#### [INSTRUCTIONS FOR THE TASK]
In the records that follow, find each line with the word "does" and copy it.

** Opening RECORD EXCERPTS block **

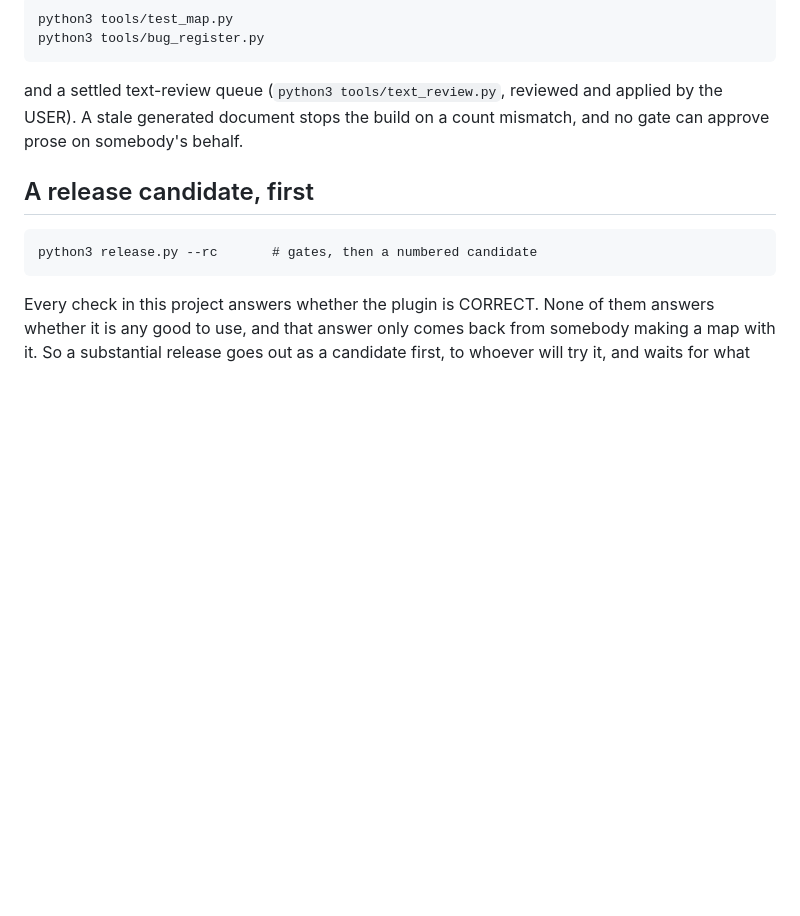
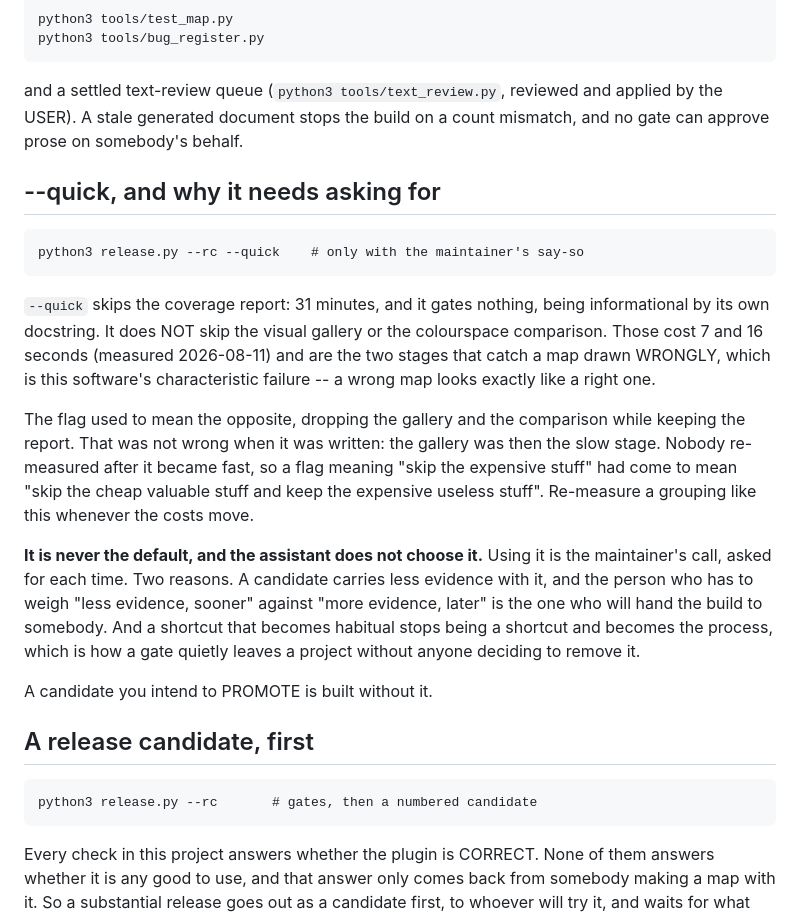
Before and after one commit to FoldingSpace/weavingspaceQGIS, a Markdown page: docs/PUBLISHING.md, the part around the change. Drawn GitHub-style; blank space fills up the shorter version.

Commit message:
--quick is asked for, never assumed
Documents what it now skips and why the grouping changed, and makes
the rule explicit: it is the maintainer's call every time, never the
default, and never the assistant's to choose. A quicker candidate
carries less evidence, and weighing that belongs to whoever hands the
build to somebody. A shortcut taken by default stops being a shortcut
and becomes the process.

Co-Authored-By: Claude Opus 5 <noreply@anthropic.com>

```diff
--- a/docs/PUBLISHING.md
+++ b/docs/PUBLISHING.md
@@ -293,6 +293,35 @@ reviewed and applied by the USER). A stale generated document stops
 the build on a count mismatch, and no gate can approve prose on
 somebody's behalf.
 
+## --quick, and why it needs asking for
+
+    python3 release.py --rc --quick    # only with the maintainer's say-so
+
+`--quick` skips the coverage report: 31 minutes, and it gates
+nothing, being informational by its own docstring. It does NOT skip
+the visual gallery or the colourspace comparison. Those cost 7 and 16
+seconds (measured 2026-08-11) and are the two stages that catch a map
+drawn WRONGLY, which is this software's characteristic failure -- a
+wrong map looks exactly like a right one.
+
+The flag used to mean the opposite, dropping the gallery and the
+comparison while keeping the report. That was not wrong when it was
+written: the gallery was then the slow stage. Nobody re-measured
+after it became fast, so a flag meaning "skip the expensive stuff"
+had come to mean "skip the cheap valuable stuff and keep the
+expensive useless stuff". Re-measure a grouping like this whenever
+the costs move.
+
+**It is never the default, and the assistant does not choose it.**
+Using it is the maintainer's call, asked for each time. Two reasons.
+A candidate carries less evidence with it, and the person who has to
+weigh "less evidence, sooner" against "more evidence, later" is the
+one who will hand the build to somebody. And a shortcut that becomes
+habitual stops being a shortcut and becomes the process, which is how
+a gate quietly leaves a project without anyone deciding to remove it.
+
+A candidate you intend to PROMOTE is built without it.
+
 ## A release candidate, first
 
     python3 release.py --rc       # gates, then a numbered candidate
```
Also changed, not shown: CLAUDE.md (+9 -0 lines).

** Closing RECORD EXCERPTS block **

#### [COMPLETED TASK]
+nothing, being informational by its own docstring. It does NOT skip
+**It is never the default, and the assistant does not choose it.**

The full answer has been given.